## Task goal
Exactly as written, output each of the entries below.

Edit difference data
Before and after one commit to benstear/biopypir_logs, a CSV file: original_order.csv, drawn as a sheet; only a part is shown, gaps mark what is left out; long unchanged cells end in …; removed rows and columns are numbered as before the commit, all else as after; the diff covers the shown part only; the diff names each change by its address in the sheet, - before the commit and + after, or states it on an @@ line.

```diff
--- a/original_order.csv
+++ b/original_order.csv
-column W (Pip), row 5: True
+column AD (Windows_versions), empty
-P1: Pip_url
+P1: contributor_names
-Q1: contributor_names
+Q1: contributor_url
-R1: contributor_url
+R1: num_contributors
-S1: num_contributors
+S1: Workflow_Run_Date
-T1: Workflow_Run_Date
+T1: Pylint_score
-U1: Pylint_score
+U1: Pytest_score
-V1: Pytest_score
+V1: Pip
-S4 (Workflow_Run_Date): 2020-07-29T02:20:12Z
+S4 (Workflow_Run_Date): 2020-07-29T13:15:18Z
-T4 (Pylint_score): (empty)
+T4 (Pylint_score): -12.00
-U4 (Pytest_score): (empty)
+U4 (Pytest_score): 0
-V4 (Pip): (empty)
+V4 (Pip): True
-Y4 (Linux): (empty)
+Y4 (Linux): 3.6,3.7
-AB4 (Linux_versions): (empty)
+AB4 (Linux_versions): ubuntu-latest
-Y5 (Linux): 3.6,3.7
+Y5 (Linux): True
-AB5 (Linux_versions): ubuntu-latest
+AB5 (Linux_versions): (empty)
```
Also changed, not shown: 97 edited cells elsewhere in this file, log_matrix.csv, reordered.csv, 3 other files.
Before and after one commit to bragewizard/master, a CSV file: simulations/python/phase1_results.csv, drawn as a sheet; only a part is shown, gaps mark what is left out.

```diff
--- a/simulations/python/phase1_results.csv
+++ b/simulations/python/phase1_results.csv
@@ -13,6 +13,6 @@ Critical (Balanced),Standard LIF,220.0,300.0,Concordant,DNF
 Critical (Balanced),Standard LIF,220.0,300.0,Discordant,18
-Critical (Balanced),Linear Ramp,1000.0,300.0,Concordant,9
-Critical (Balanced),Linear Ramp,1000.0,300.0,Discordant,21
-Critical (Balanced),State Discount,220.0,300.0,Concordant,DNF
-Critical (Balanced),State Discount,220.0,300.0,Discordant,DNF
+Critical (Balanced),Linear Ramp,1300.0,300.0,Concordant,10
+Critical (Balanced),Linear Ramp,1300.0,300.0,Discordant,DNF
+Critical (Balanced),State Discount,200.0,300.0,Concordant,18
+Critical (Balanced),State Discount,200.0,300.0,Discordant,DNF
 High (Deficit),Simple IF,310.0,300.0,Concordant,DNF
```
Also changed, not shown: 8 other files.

## Completed task
Before and after one commit to benstear/biopypir_logs, a CSV file: original_order.csv, drawn as a sheet; only a part is shown, gaps mark what is left out; long unchanged cells end in …; removed rows and columns are numbered as before the commit, all else as after; the diff covers the shown part only; the diff names each change by its address in the sheet, - before the commit and + after, or states it on an @@ line.

```diff
--- a/original_order.csv
+++ b/original_order.csv
-column W (Pip), row 5: True
+column AD (Windows_versions), empty
-P1: Pip_url
+P1: contributor_names
-Q1: contributor_names
+Q1: contributor_url
-R1: contributor_url
+R1: num_contributors
-S1: num_contributors
+S1: Workflow_Run_Date
-T1: Workflow_Run_Date
+T1: Pylint_score
-U1: Pylint_score
+U1: Pytest_score
-V1: Pytest_score
+V1: Pip
-S4 (Workflow_Run_Date): 2020-07-29T02:20:12Z
+S4 (Workflow_Run_Date): 2020-07-29T13:15:18Z
-T4 (Pylint_score): (empty)
+T4 (Pylint_score): -12.00
-U4 (Pytest_score): (empty)
+U4 (Pytest_score): 0
-V4 (Pip): (empty)
+V4 (Pip): True
-Y4 (Linux): (empty)
+Y4 (Linux): 3.6,3.7
-AB4 (Linux_versions): (empty)
+AB4 (Linux_versions): ubuntu-latest
-Y5 (Linux): 3.6,3.7
+Y5 (Linux): True
-AB5 (Linux_versions): ubuntu-latest
+AB5 (Linux_versions): (empty)
```
Also changed, not shown: 97 edited cells elsewhere in this file, log_matrix.csv, reordered.csv, 3 other files.
Before and after one commit to bragewizard/master, a CSV file: simulations/python/phase1_results.csv, drawn as a sheet; only a part is shown, gaps mark what is left out.

```diff
--- a/simulations/python/phase1_results.csv
+++ b/simulations/python/phase1_results.csv
@@ -13,6 +13,6 @@ Critical (Balanced),Standard LIF,220.0,300.0,Concordant,DNF
 Critical (Balanced),Standard LIF,220.0,300.0,Discordant,18
-Critical (Balanced),Linear Ramp,1000.0,300.0,Concordant,9
-Critical (Balanced),Linear Ramp,1000.0,300.0,Discordant,21
-Critical (Balanced),State Discount,220.0,300.0,Concordant,DNF
-Critical (Balanced),State Discount,220.0,300.0,Discordant,DNF
+Critical (Balanced),Linear Ramp,1300.0,300.0,Concordant,10
+Critical (Balanced),Linear Ramp,1300.0,300.0,Discordant,DNF
+Critical (Balanced),State Discount,200.0,300.0,Concordant,18
+Critical (Balanced),State Discount,200.0,300.0,Discordant,DNF
 High (Deficit),Simple IF,310.0,300.0,Concordant,DNF
```
Also changed, not shown: 8 other files.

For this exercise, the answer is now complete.